Stanford head coach David Shaw
Let's pretend that an SEC team will be playing for the 2013 BCS championship. Actually, let's not pretend, let's just assume—why beat around the bush here?
Which team from the Pac-12 would have the best chance to beat the SEC's best?
Both Stanford (12-2) and Oregon (12-1) had outstanding 2012 seasons, with Stanford beating Wisconsin in the Rose Bowl and Oregon beating Kansas State in the Fiesta Bowl.
Oregon was expected to be in the 2012 BCS title game but lost to Stanford 17-14 last November 17. That loss was the only one in the season by the Ducks, but it was the head-to-head competition, tiebreaker rule game that would catapult Stanford to the Pac-12 championship and eventually, the Rose Bowl game.
Oregon's offense is downright scary. That's mostly due to an up-tempo, no-huddle spread rushing attack that has embarrassed defenses.
That same type of up-tempo offense has been problematic for SEC teams—Texas A&M runs a fast, no huddle offense featuring dual-threat and Heisman-winning quarterback Johnny Manziel. Last year, Texas A&M beat Alabama 29-24. The Aggies' only two losses were to Florida (20-17) and LSU (24-19).
Despite the "gimmicky" label slapped on this style of play, it has worked with great success in the SEC.
In 2010, Auburn featured quarterback Cam Newton in a spread offense that went 13-0. Auburn would go on to play Oregon in the 2010 BCS championship and won 22-19. Both Oregon and Auburn looked evenly matched, and the game's outcome wasn't determined until Auburn's Wes Byrum made a 19-yard field goal as time expired.
Speed—and an accurate kicker—kills in both the SEC and the Pac-12.

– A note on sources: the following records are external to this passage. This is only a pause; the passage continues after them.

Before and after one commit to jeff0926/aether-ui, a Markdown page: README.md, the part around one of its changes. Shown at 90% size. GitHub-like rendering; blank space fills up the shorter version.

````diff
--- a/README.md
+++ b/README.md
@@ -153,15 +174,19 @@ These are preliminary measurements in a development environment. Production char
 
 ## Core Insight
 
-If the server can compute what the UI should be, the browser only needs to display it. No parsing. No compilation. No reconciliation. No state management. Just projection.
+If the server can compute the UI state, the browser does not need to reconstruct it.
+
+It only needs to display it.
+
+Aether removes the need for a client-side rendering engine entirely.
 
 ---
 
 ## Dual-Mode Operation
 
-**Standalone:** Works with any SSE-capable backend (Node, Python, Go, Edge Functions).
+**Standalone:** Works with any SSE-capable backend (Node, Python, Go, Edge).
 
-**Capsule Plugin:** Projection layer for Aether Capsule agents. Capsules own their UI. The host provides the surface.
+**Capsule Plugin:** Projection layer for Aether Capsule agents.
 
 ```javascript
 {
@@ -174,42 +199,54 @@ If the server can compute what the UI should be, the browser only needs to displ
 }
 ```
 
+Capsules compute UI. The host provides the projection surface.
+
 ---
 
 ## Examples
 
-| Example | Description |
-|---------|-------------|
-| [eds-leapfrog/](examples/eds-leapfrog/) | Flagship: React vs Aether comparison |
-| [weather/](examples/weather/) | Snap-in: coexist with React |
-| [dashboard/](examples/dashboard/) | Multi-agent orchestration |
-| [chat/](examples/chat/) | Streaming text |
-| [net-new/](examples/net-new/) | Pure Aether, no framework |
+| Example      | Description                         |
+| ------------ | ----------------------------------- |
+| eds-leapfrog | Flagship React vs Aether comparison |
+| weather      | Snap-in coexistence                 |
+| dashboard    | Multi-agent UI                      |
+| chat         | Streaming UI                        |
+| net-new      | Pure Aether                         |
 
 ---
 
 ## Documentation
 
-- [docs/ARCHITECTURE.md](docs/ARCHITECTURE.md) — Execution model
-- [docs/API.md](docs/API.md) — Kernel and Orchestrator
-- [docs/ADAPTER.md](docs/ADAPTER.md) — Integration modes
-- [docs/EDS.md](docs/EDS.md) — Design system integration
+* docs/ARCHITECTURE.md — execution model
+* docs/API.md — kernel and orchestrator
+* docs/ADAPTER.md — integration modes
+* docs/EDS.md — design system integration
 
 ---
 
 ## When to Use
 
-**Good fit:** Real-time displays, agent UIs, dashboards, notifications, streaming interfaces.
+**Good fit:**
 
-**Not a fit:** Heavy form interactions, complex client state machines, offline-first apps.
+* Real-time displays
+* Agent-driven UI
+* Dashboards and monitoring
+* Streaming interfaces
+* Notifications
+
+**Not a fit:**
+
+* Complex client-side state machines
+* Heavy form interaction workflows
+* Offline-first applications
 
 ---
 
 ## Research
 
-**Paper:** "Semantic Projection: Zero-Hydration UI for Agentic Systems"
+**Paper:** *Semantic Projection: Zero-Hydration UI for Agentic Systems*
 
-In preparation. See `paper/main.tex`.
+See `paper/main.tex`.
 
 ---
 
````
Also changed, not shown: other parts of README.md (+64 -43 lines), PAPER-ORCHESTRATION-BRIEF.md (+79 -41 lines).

Oregon looks like a team that could beat an elite SEC team. The Ducks have grown a lot in the past two years and appear much more comfortable on both defense and offense. The team is almost on autopilot. And if one Pac-12 team was selected as the best bet to give SEC teams the most problems, Oregon would appear to be that team.
But not so fast.
Stanford runs an offense that is mostly a pro set (Power I, two tight ends). Notre Dame runs both of those offenses and the spread, while Alabama runs the two tight ends as well as the three wides.
Stanford, like Alabama, wins games based on great defense and excellent play from both sides of its lines—power football. Alabama, however, didn't have too much of a problem beating Notre Dame in the 2012 BCS title game. The Irish lost because of an overmatched defense and the inability to establish the run.
Would Stanford have the same results against an Alabama-type team?
Stanford's defense appears to be more stout than Notre Dame's against the run; the Cardinal only gave up an average of 97 yards per game in 2012. Stanford also has an X-factor. Quarterback Kevin Hogan has wheels and can run well with the ball, so Stanford has the ability to run both a pro set as well as a spread-option offense.
While Stanford would give Alabama an excellent game, what really makes the Cardinal special is one man.
Shaw is simply brilliant. Despite nabbing Pac-12 Coach of the Year honors for two consecutive years, he still doesn't seem to get the respect he deserves. In all sports, there are certain coaches you just don't bet against. Urban Meyer, Rick Pitino, Bill Belichick, Phil Jackson and Nick Saban are proven winners. So is David Shaw. But we're not quite sure about Mark Helfrich.
Which Pac-12 team has best chance to beat the SEC's best team?
He's never been a head coach. Yes, he was Chip Kelly's offensive coordinator, but Kelly called the plays. So what we have is a relatively unknown coach at a great football program loaded with talent. That sounds like a good bet.
We also have a great coach coaching a great football program loaded with talent.
It's a tough choice, but I'm going with Stanford to be that one team that can dethrone the SEC.
And as tough as it is to admit, Stanford's semi-marching band and Tree would probably fit right in with those crazy, lovable SEC fans.